In the following listing, find the lines containing "public" and report them.

#### Data supplied
────────────────────────────────────────
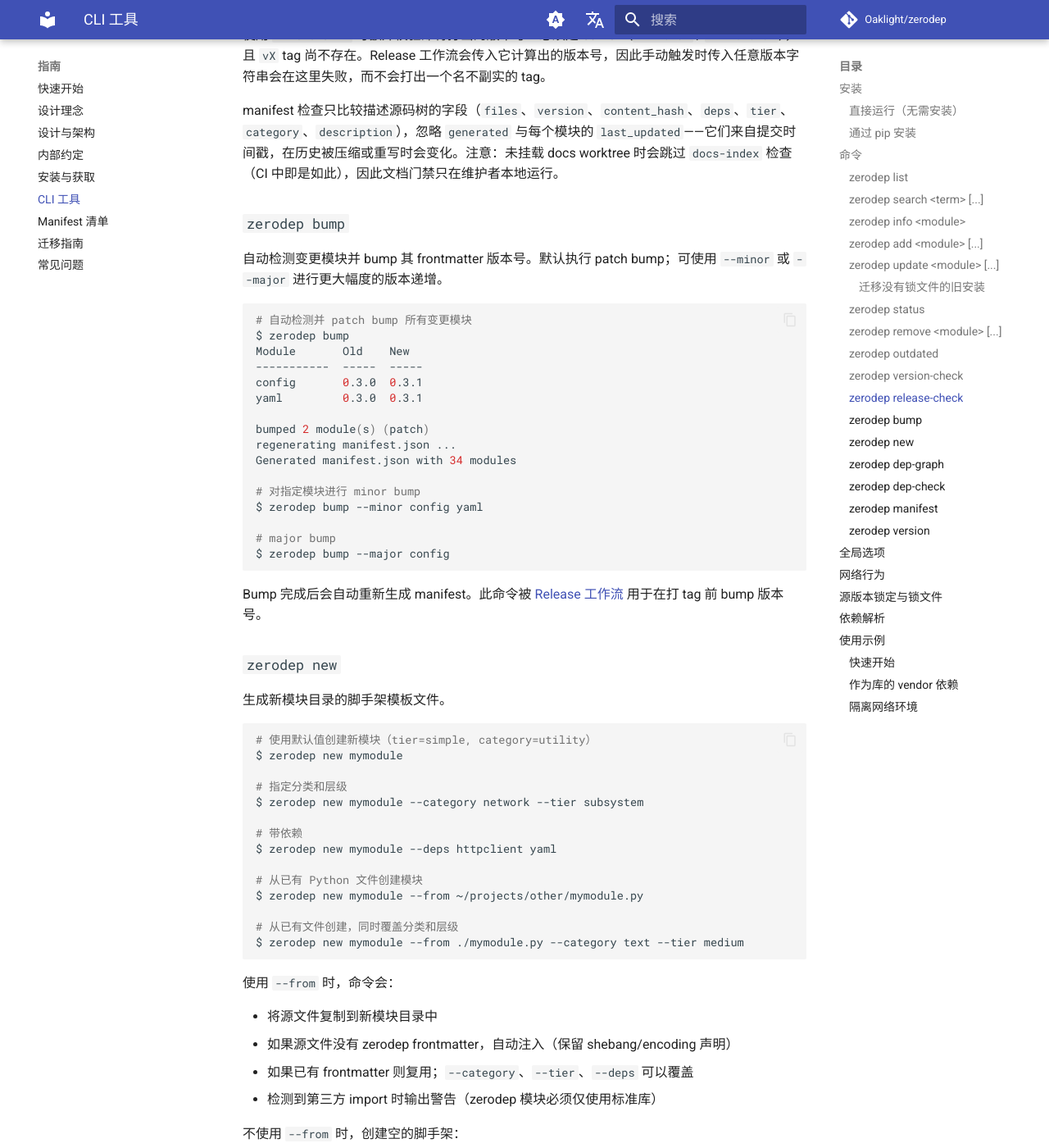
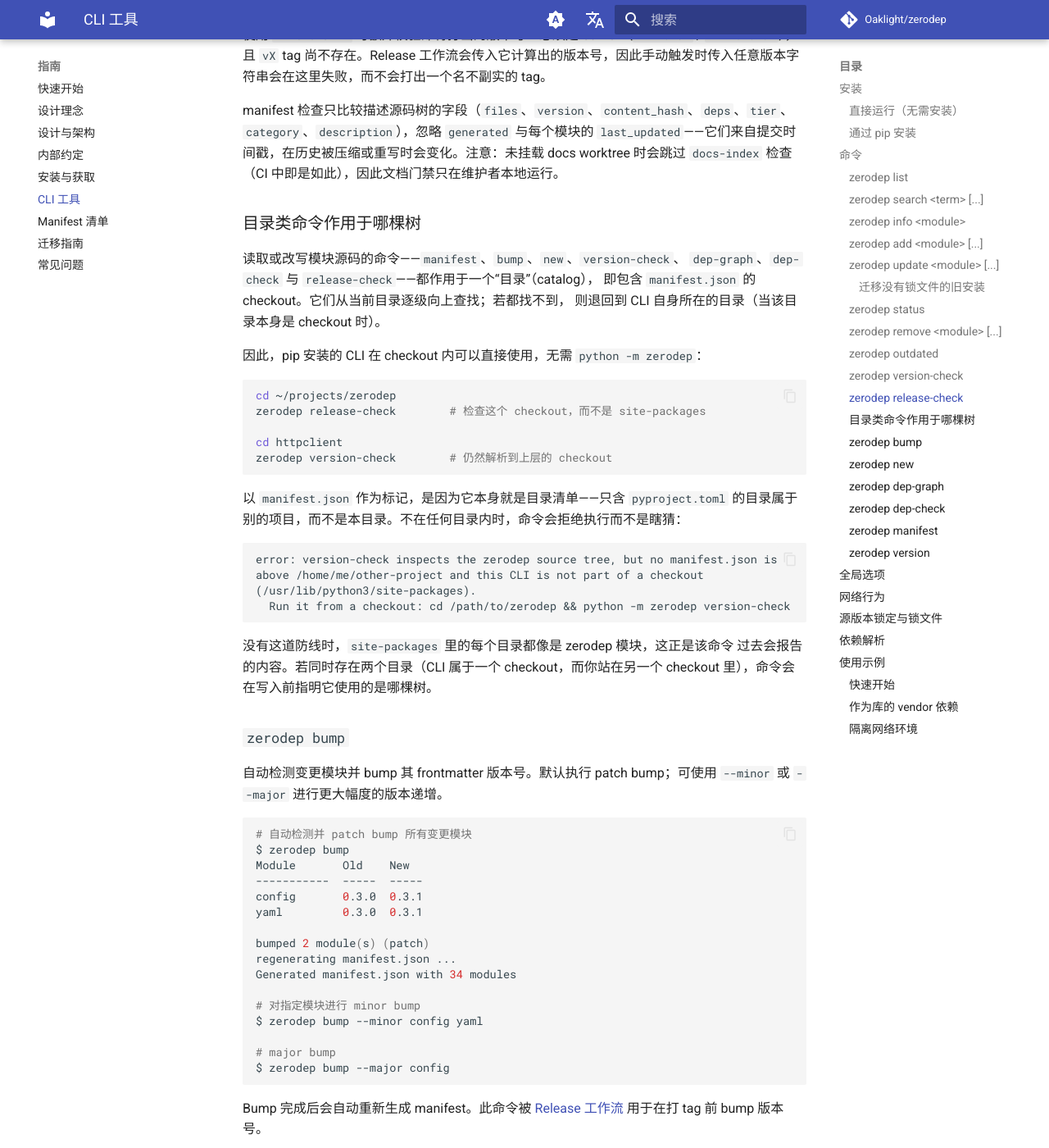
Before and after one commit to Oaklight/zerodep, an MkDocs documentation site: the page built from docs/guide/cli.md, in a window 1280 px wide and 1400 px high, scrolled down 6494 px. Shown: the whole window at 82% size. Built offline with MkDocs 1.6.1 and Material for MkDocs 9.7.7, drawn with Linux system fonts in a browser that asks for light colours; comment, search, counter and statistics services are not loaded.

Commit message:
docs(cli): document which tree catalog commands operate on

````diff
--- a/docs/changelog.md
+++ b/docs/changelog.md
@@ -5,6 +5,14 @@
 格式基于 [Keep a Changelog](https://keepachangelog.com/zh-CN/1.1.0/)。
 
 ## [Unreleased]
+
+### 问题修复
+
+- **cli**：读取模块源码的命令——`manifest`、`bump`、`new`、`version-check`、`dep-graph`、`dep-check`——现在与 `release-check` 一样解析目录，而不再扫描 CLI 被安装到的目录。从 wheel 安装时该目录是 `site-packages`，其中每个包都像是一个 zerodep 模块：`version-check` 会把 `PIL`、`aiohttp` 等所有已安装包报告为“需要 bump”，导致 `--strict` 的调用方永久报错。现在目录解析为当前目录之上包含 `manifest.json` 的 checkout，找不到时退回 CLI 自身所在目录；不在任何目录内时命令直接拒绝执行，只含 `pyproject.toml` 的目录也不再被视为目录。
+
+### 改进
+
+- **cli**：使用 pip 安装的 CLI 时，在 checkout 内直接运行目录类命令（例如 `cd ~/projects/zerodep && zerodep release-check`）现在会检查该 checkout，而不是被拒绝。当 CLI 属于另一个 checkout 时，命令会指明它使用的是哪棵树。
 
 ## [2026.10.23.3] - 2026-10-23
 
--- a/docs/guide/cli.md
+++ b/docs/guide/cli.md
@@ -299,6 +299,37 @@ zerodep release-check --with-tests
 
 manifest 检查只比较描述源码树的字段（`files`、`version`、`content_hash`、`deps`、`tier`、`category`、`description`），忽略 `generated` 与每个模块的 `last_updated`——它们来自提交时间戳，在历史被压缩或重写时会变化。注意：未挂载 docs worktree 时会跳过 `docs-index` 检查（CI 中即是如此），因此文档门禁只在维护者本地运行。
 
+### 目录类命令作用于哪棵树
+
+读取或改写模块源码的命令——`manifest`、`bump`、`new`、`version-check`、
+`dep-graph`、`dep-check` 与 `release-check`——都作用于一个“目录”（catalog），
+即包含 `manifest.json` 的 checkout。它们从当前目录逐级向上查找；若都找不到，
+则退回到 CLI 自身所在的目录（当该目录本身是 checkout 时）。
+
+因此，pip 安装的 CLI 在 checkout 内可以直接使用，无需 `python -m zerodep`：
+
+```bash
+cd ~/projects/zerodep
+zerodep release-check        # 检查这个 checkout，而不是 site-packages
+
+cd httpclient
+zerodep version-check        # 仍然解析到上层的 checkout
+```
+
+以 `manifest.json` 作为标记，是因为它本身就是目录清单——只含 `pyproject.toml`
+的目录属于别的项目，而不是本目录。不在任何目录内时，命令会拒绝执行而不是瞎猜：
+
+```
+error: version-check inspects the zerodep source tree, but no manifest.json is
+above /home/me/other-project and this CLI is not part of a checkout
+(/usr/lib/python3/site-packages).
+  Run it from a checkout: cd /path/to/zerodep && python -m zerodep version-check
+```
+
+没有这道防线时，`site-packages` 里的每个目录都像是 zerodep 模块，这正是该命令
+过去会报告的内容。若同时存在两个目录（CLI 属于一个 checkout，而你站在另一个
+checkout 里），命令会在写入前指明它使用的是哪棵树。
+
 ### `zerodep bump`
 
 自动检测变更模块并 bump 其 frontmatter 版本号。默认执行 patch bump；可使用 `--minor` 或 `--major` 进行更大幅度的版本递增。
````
────────────────────────────────────────
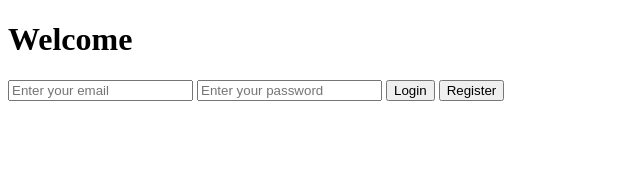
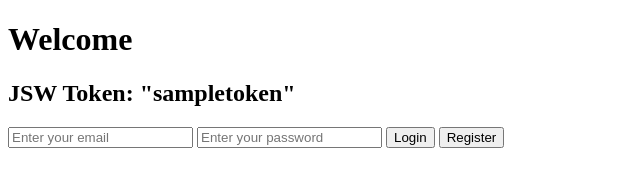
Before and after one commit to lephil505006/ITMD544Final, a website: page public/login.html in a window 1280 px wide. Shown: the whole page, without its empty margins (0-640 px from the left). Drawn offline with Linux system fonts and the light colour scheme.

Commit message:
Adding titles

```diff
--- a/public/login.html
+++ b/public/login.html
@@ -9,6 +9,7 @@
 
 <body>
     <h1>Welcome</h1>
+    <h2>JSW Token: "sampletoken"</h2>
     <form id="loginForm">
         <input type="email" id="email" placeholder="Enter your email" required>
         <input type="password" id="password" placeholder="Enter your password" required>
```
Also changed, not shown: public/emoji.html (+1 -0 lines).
────────────────────────────────────────
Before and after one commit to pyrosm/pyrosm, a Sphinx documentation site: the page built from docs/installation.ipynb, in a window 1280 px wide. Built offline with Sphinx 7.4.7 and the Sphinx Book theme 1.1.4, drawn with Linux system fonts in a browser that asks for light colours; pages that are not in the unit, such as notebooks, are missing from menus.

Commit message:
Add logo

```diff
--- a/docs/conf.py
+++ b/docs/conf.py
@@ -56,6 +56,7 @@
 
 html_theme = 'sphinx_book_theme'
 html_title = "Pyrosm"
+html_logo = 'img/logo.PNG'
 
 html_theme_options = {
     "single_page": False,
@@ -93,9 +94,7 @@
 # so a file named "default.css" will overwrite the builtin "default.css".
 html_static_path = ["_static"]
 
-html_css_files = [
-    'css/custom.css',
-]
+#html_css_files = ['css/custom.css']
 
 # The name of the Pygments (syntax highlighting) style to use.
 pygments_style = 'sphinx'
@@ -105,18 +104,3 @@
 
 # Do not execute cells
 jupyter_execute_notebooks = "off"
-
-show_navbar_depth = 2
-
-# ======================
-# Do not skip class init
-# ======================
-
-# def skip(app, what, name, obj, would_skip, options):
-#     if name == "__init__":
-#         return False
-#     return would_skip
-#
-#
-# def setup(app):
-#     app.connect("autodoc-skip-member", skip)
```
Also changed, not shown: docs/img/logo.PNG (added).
────────────────────────────────────────
#### Response box
Before and after one commit to lephil505006/ITMD544Final, a website: page public/login.html in a window 1280 px wide. Shown: the whole page, without its empty margins (0-640 px from the left). Drawn offline with Linux system fonts and the light colour scheme.
--- a/public/login.html
+++ b/public/login.html
Also changed, not shown: public/emoji.html (+1 -0 lines).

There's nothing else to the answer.